Go through the entries and write each one out again unchanged.

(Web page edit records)
════════════════

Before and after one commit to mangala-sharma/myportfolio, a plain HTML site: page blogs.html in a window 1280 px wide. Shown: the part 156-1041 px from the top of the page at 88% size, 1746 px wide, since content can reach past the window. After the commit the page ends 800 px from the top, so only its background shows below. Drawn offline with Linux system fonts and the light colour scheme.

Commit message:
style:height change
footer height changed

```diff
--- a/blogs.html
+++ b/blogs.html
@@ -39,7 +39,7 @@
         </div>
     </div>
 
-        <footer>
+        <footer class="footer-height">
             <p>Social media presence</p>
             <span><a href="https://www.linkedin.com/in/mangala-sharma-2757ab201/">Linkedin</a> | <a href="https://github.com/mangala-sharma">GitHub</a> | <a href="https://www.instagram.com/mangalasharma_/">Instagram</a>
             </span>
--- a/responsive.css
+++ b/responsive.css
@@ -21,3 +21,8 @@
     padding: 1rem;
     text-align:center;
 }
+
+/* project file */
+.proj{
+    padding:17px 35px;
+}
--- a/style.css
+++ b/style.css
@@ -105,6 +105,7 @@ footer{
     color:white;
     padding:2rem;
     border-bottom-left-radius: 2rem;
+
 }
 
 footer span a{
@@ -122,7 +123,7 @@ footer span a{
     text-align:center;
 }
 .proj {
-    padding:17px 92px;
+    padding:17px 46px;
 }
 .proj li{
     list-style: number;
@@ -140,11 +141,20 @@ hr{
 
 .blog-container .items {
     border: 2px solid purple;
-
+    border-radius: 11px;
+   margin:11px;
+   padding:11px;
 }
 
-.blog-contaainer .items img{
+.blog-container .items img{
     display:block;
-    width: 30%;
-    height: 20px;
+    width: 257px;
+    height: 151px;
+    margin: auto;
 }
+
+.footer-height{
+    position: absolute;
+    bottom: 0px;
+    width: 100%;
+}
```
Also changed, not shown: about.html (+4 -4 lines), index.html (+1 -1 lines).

════════════════

Problem solution:
Before and after one commit to mangala-sharma/myportfolio, a plain HTML site: page blogs.html in a window 1280 px wide. Shown: the part 156-1041 px from the top of the page at 88% size, 1746 px wide, since content can reach past the window. After the commit the page ends 800 px from the top, so only its background shows below. Drawn offline with Linux system fonts and the light colour scheme.

Commit message:
style:height change
footer height changed

```diff
--- a/blogs.html
+++ b/blogs.html
@@ -39,7 +39,7 @@
         </div>
     </div>
 
-        <footer>
+        <footer class="footer-height">
             <p>Social media presence</p>
             <span><a href="https://www.linkedin.com/in/mangala-sharma-2757ab201/">Linkedin</a> | <a href="https://github.com/mangala-sharma">GitHub</a> | <a href="https://www.instagram.com/mangalasharma_/">Instagram</a>
             </span>
--- a/responsive.css
+++ b/responsive.css
@@ -21,3 +21,8 @@
     padding: 1rem;
     text-align:center;
 }
+
+/* project file */
+.proj{
+    padding:17px 35px;
+}
--- a/style.css
+++ b/style.css
@@ -105,6 +105,7 @@ footer{
     color:white;
     padding:2rem;
     border-bottom-left-radius: 2rem;
+
 }
 
 footer span a{
@@ -122,7 +123,7 @@ footer span a{
     text-align:center;
 }
 .proj {
-    padding:17px 92px;
+    padding:17px 46px;
 }
 .proj li{
     list-style: number;
@@ -140,11 +141,20 @@ hr{
 
 .blog-container .items {
     border: 2px solid purple;
-
+    border-radius: 11px;
+   margin:11px;
+   padding:11px;
 }
 
-.blog-contaainer .items img{
+.blog-container .items img{
     display:block;
-    width: 30%;
-    height: 20px;
+    width: 257px;
+    height: 151px;
+    margin: auto;
 }
+
+.footer-height{
+    position: absolute;
+    bottom: 0px;
+    width: 100%;
+}
```
Also changed, not shown: about.html (+4 -4 lines), index.html (+1 -1 lines).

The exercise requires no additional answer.